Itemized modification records
·····

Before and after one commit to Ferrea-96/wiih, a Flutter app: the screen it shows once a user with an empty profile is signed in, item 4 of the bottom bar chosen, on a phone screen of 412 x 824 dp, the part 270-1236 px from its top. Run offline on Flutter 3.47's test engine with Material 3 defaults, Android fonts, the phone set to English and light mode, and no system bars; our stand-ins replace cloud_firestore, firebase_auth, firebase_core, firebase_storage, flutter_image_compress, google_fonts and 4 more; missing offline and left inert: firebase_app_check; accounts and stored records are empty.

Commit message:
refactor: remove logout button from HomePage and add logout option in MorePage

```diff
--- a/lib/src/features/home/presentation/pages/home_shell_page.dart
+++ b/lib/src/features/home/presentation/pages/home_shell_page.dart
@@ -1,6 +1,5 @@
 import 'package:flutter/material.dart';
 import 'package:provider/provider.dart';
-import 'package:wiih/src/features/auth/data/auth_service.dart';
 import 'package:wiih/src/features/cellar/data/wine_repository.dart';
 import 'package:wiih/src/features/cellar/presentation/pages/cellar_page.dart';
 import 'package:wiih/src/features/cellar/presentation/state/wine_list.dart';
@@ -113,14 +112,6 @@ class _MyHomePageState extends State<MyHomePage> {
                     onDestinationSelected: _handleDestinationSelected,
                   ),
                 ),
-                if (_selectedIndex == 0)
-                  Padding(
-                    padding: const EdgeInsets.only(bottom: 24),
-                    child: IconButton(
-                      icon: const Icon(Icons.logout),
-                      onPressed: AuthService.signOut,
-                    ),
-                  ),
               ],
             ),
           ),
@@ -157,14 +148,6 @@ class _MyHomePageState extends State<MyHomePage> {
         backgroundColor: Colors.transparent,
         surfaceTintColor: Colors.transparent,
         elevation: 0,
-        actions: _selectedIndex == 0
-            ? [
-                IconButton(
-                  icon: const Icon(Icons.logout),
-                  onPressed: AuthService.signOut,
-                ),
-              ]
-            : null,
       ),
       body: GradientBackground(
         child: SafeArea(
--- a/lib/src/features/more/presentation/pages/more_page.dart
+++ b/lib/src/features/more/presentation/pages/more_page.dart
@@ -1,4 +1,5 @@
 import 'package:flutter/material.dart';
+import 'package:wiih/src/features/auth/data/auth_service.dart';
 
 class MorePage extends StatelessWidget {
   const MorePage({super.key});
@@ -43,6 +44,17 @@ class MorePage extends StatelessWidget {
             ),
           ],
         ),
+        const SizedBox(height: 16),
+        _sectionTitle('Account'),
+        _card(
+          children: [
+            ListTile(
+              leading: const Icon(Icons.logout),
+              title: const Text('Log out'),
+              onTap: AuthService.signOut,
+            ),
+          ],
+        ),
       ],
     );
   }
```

·····

## [Problem requirements]
Once you have read the records above, write them all out exactly.

## [Problem solution]
Before and after one commit to Ferrea-96/wiih, a Flutter app: the screen it shows once a user with an empty profile is signed in, item 4 of the bottom bar chosen, on a phone screen of 412 x 824 dp, the part 270-1236 px from its top. Run offline on Flutter 3.47's test engine with Material 3 defaults, Android fonts, the phone set to English and light mode, and no system bars; our stand-ins replace cloud_firestore, firebase_auth, firebase_core, firebase_storage, flutter_image_compress, google_fonts and 4 more; missing offline and left inert: firebase_app_check; accounts and stored records are empty.

Commit message:
refactor: remove logout button from HomePage and add logout option in MorePage

```diff
--- a/lib/src/features/home/presentation/pages/home_shell_page.dart
+++ b/lib/src/features/home/presentation/pages/home_shell_page.dart
@@ -1,6 +1,5 @@
 import 'package:flutter/material.dart';
 import 'package:provider/provider.dart';
-import 'package:wiih/src/features/auth/data/auth_service.dart';
 import 'package:wiih/src/features/cellar/data/wine_repository.dart';
 import 'package:wiih/src/features/cellar/presentation/pages/cellar_page.dart';
 import 'package:wiih/src/features/cellar/presentation/state/wine_list.dart';
@@ -113,14 +112,6 @@ class _MyHomePageState extends State<MyHomePage> {
                     onDestinationSelected: _handleDestinationSelected,
                   ),
                 ),
-                if (_selectedIndex == 0)
-                  Padding(
-                    padding: const EdgeInsets.only(bottom: 24),
-                    child: IconButton(
-                      icon: const Icon(Icons.logout),
-                      onPressed: AuthService.signOut,
-                    ),
-                  ),
               ],
             ),
           ),
@@ -157,14 +148,6 @@ class _MyHomePageState extends State<MyHomePage> {
         backgroundColor: Colors.transparent,
         surfaceTintColor: Colors.transparent,
         elevation: 0,
-        actions: _selectedIndex == 0
-            ? [
-                IconButton(
-                  icon: const Icon(Icons.logout),
-                  onPressed: AuthService.signOut,
-                ),
-              ]
-            : null,
       ),
       body: GradientBackground(
         child: SafeArea(
--- a/lib/src/features/more/presentation/pages/more_page.dart
+++ b/lib/src/features/more/presentation/pages/more_page.dart
@@ -1,4 +1,5 @@
 import 'package:flutter/material.dart';
+import 'package:wiih/src/features/auth/data/auth_service.dart';
 
 class MorePage extends StatelessWidget {
   const MorePage({super.key});
@@ -43,6 +44,17 @@ class MorePage extends StatelessWidget {
             ),
           ],
         ),
+        const SizedBox(height: 16),
+        _sectionTitle('Account'),
+        _card(
+          children: [
+            ListTile(
+              leading: const Icon(Icons.logout),
+              title: const Text('Log out'),
+              onTap: AuthService.signOut,
+            ),
+          ],
+        ),
       ],
     );
   }
```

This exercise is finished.